**Exercise goal**
Write out each line of the listing as it stands, without the images.

——————————

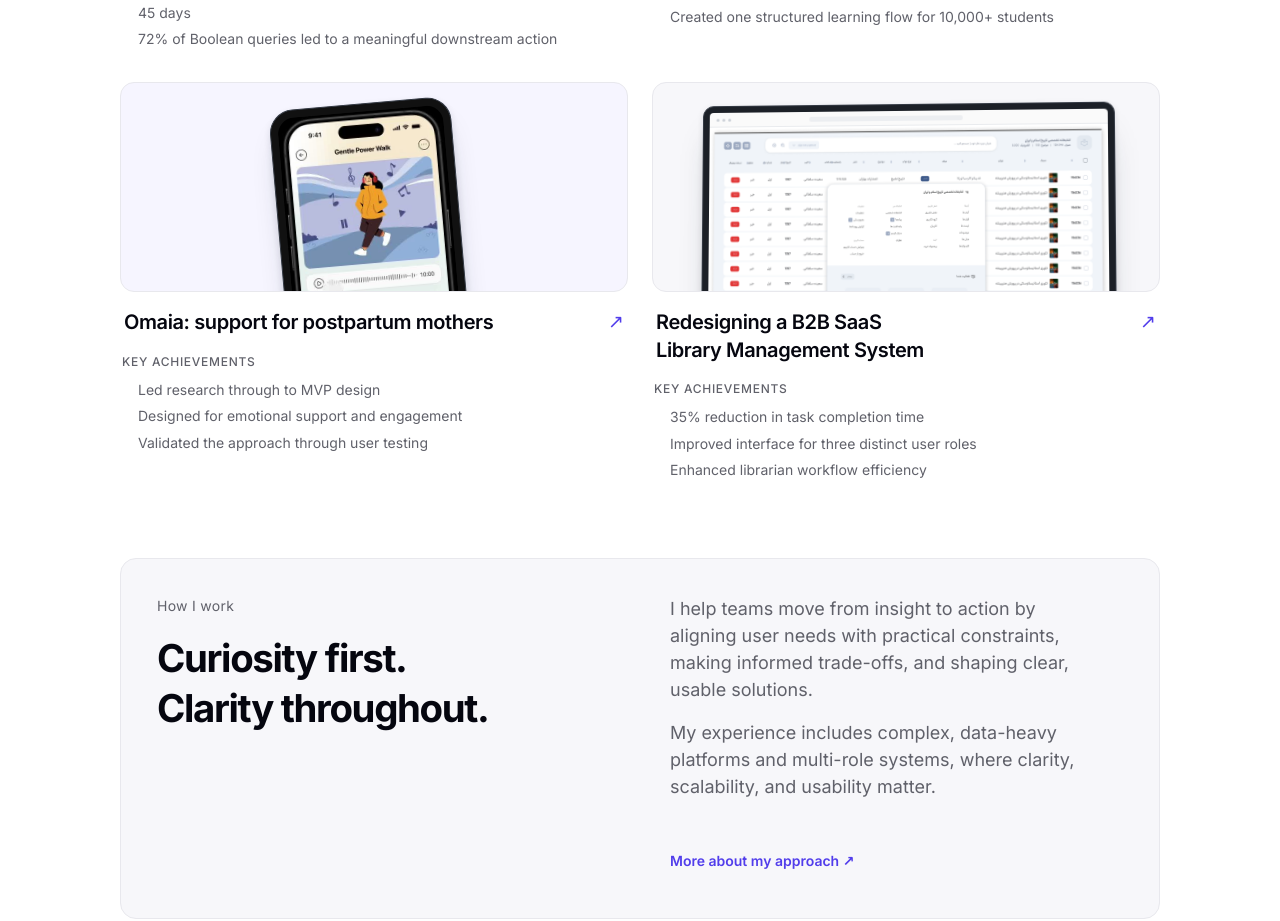
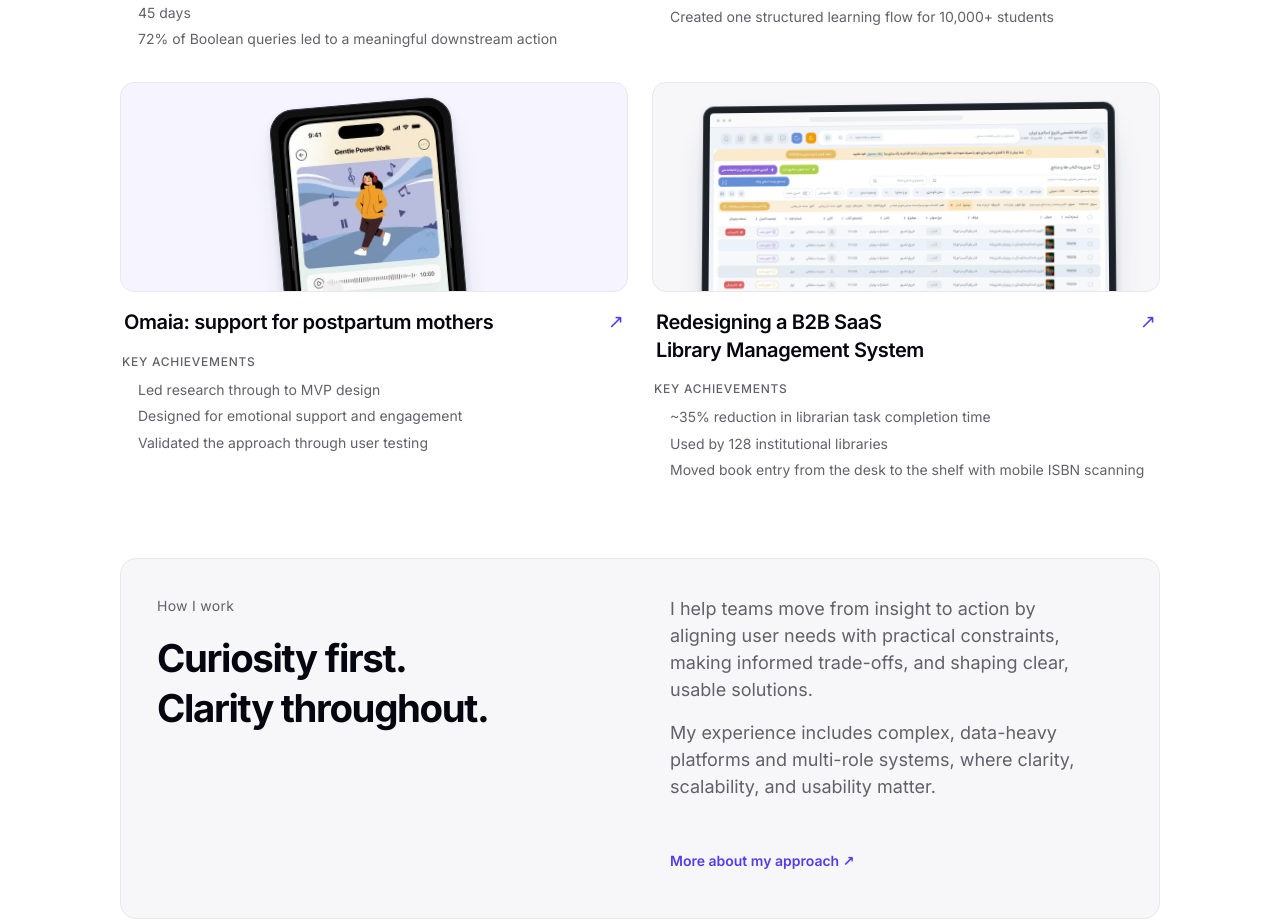
Before and after one commit to ehsangazar/zarabani, a React (Vite) app: page / in a window 1280 px wide. Shown: the part 1305-2226 px from the top of the page. Built offline with nearby package versions, Linux system fonts and the light colour scheme; no server answers; a web font is replaced by a local one.

Commit message:
Update library project card

```diff
--- a/src/components/ProjectPreview.tsx
+++ b/src/components/ProjectPreview.tsx
@@ -23,8 +23,8 @@ const previews: Record<string, Preview> = {
     phone: true,
   },
   'document-management': {
-    src: '/case-studies/document-management/1.png',
-    alt: 'Library catalogue management interface',
+    src: '/case-studies/document-management/redesign/management-of-books-main.webp',
+    alt: 'Redesigned library catalogue management workspace',
   },
   'library-platform': {
     comingSoon: true,
--- a/src/utils/projects.ts
+++ b/src/utils/projects.ts
@@ -32,10 +32,10 @@ export const allProjects: Project[] = [
     icon: "menu_book",
     color: "violet",
     achievements: [
-      "35% reduction in task completion time",
-      "Improved interface for three distinct user roles",
-      "Enhanced librarian workflow efficiency",
-      "Cleaner information architecture and simplified navigation",
+      "~35% reduction in librarian task completion time",
+      "Used by 128 institutional libraries",
+      "Moved book entry from the desk to the shelf with mobile ISBN scanning",
+      "Rebuilt the information architecture around librarians’ workflows",
     ],
     technologies: [
       "Desktop UX",
```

——————————

**Answer box**
Before and after one commit to ehsangazar/zarabani, a React (Vite) app: page / in a window 1280 px wide. Shown: the part 1305-2226 px from the top of the page. Built offline with nearby package versions, Linux system fonts and the light colour scheme; no server answers; a web font is replaced by a local one.

Commit message:
Update library project card

```diff
--- a/src/components/ProjectPreview.tsx
+++ b/src/components/ProjectPreview.tsx
@@ -23,8 +23,8 @@ const previews: Record<string, Preview> = {
     phone: true,
   },
   'document-management': {
-    src: '/case-studies/document-management/1.png',
-    alt: 'Library catalogue management interface',
+    src: '/case-studies/document-management/redesign/management-of-books-main.webp',
+    alt: 'Redesigned library catalogue management workspace',
   },
   'library-platform': {
     comingSoon: true,
--- a/src/utils/projects.ts
+++ b/src/utils/projects.ts
@@ -32,10 +32,10 @@ export const allProjects: Project[] = [
     icon: "menu_book",
     color: "violet",
     achievements: [
-      "35% reduction in task completion time",
-      "Improved interface for three distinct user roles",
-      "Enhanced librarian workflow efficiency",
-      "Cleaner information architecture and simplified navigation",
+      "~35% reduction in librarian task completion time",
+      "Used by 128 institutional libraries",
+      "Moved book entry from the desk to the shelf with mobile ISBN scanning",
+      "Rebuilt the information architecture around librarians’ workflows",
     ],
     technologies: [
       "Desktop UX",
```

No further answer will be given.